MATERIAL FOR THE TASK:
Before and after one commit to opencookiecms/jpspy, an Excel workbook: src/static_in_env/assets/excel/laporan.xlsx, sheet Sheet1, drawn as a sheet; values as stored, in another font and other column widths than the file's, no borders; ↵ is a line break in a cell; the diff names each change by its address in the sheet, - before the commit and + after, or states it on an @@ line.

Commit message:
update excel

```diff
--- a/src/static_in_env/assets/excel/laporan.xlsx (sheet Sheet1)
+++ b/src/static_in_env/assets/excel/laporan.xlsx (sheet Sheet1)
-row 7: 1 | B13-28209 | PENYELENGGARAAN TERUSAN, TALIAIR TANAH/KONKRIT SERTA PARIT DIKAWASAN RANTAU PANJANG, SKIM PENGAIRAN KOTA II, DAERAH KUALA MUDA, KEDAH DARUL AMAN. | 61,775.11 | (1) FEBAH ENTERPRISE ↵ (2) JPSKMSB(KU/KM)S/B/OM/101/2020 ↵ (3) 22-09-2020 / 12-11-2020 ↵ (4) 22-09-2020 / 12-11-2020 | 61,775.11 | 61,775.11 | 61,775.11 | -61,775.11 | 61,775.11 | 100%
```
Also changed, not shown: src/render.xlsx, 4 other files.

DESCRIPTION OF THE TASK: Tell me how many lines of the records include the word "other", replying with the number alone.

SOLUTION FOR THIS EXERCISE: 2